In the summer of 2010, the Presidential Advisory Council on HIV/AIDS (PACHA) called on President Obama and secretary of Health and Human Services, Kathleen Sebelius, to work closely with Congress to provide adequate emergency federal ADAP funding in the current fiscal year ($126 million) to eliminate wait lists, reverse cost-containment measures, and meet the increased demand for treatment. PACHA further asked for adequate federal Ryan White CARE Act funding in fiscal 2011 and beyond to meet the growing need for the care, treatment, and essential support services the Ryan White program supports. Finally, the council asked for immediate expanded access to Medicaid for people with HIV through the enactment of the Early Treatment for HIV Act. PACHA noted that although the Patient Protection and Affordable Care Act of 2010 "will greatly improve access to affordable, high quality health care for many people living with HIV and AIDS," most of the provisions relevant for people with HIV do not take effect for years to come. This means insurance companies will be allowed to continue denying coverage to people with HIV and other pre-existing conditions until the practice is finally banned in 2014.

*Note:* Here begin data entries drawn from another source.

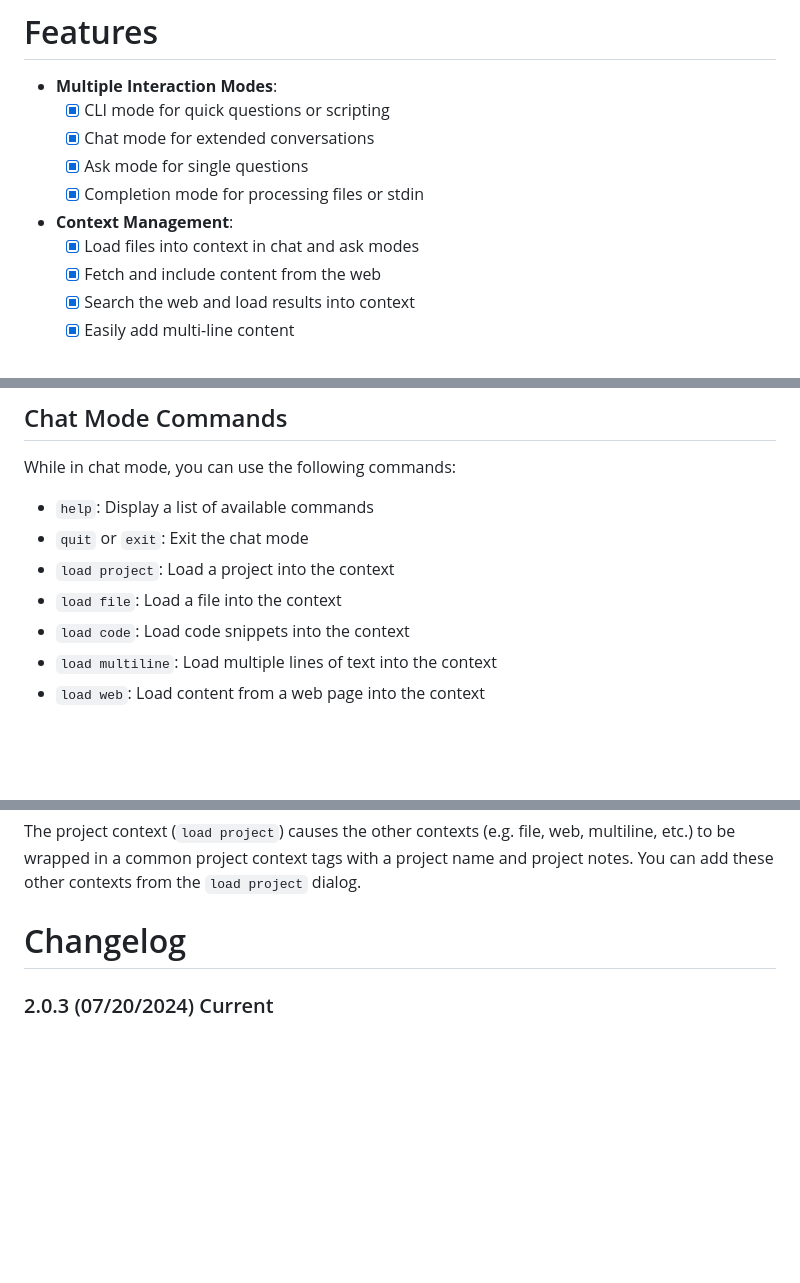
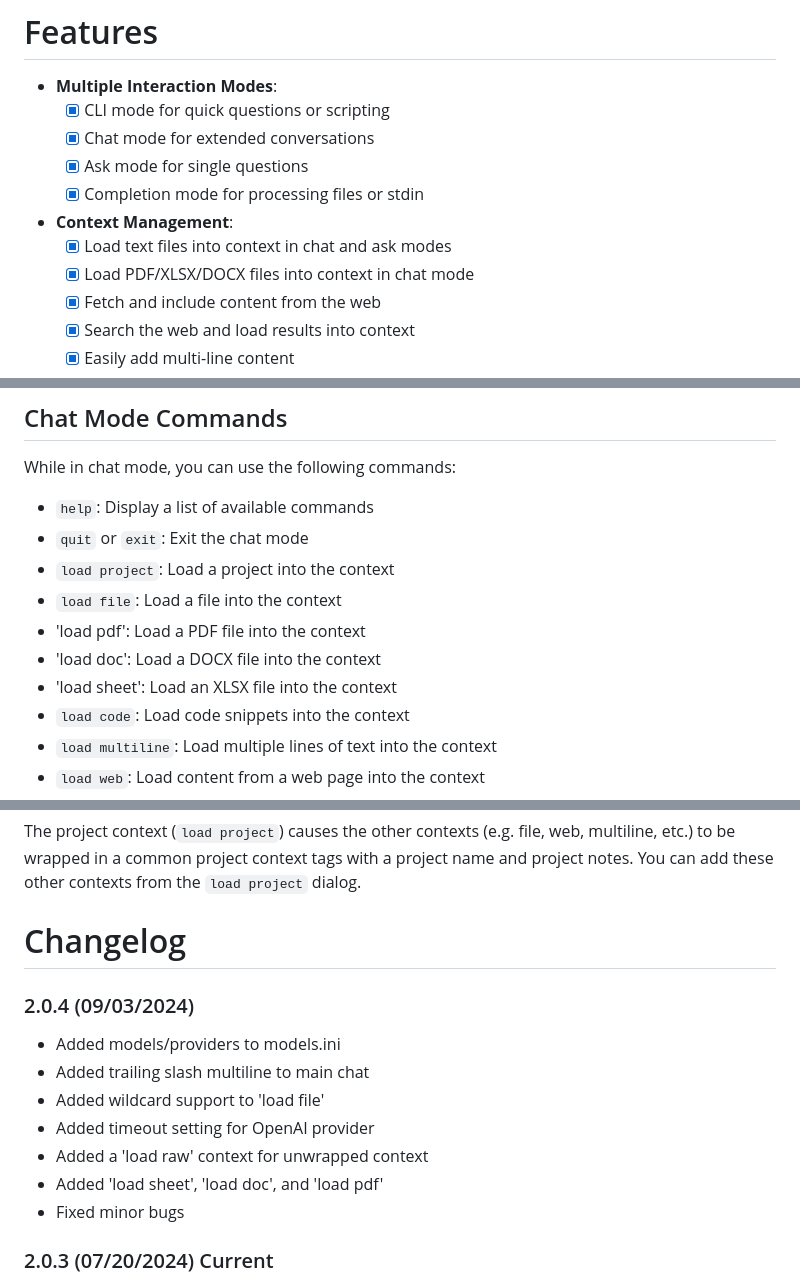
Before and after one commit to acasto/iptic-memex, a Markdown page: README.md, 3 parts joined by grey strips. Drawn GitHub-style; blank space fills up the shorter version.

Commit message:
Updated readme for new release

```diff
--- a/README.md
+++ b/README.md
@@ -16,7 +16,8 @@ envisioned a device that would compress and store all of their knowledge. https:
   - [x] Completion mode for processing files or stdin
 
 - **Context Management**:
-  - [x] Load files into context in chat and ask modes
+  - [x] Load text files into context in chat and ask modes
+  - [x] Load PDF/XLSX/DOCX files into context in chat mode
   - [x] Fetch and include content from the web
   - [x] Search the web and load results into context
   - [x] Easily add multi-line content
@@ -98,6 +99,9 @@ While in chat mode, you can use the following commands:
 - `quit` or `exit`: Exit the chat mode
 - `load project`: Load a project into the context
 - `load file`: Load a file into the context
+- 'load pdf': Load a PDF file into the context
+- 'load doc': Load a DOCX file into the context
+- 'load sheet': Load an XLSX file into the context
 - `load code`: Load code snippets into the context
 - `load multiline`: Load multiple lines of text into the context
 - `load web`: Load content from a web page into the context
@@ -208,6 +212,15 @@ The project context (`load project`) causes the other contexts (e.g. file, web,
 
 # Changelog
 
+### 2.0.4 (09/03/2024)
+- Added models/providers to models.ini
+- Added trailing slash multiline to main chat
+- Added wildcard support to 'load file'
+- Added timeout setting for OpenAI provider
+- Added a 'load raw' context for unwrapped context
+- Added 'load sheet', 'load doc', and 'load pdf'
+- Fixed minor bugs
+
 ### 2.0.3 (07/20/2024) Current
 - Added the `run command` command to run shell commands and capture the output
 - Added a provider class for Cohere
```
Also changed, not shown: other parts of README.md (+1 -1 lines).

For now, health care reform means that if people who are currently uninsured want and can afford the high premiums of private insurance, they are by and large limited to a group policy or a state risk group plan. Some Medicare provisions affecting lower-income people won't go into effect until 2020. Though not speaking directly of the crazier-than-ever quilt of an American health care system, PACHA understatedly said, "People living with HIV and AIDS confront significant barriers to access to care and treatment right now."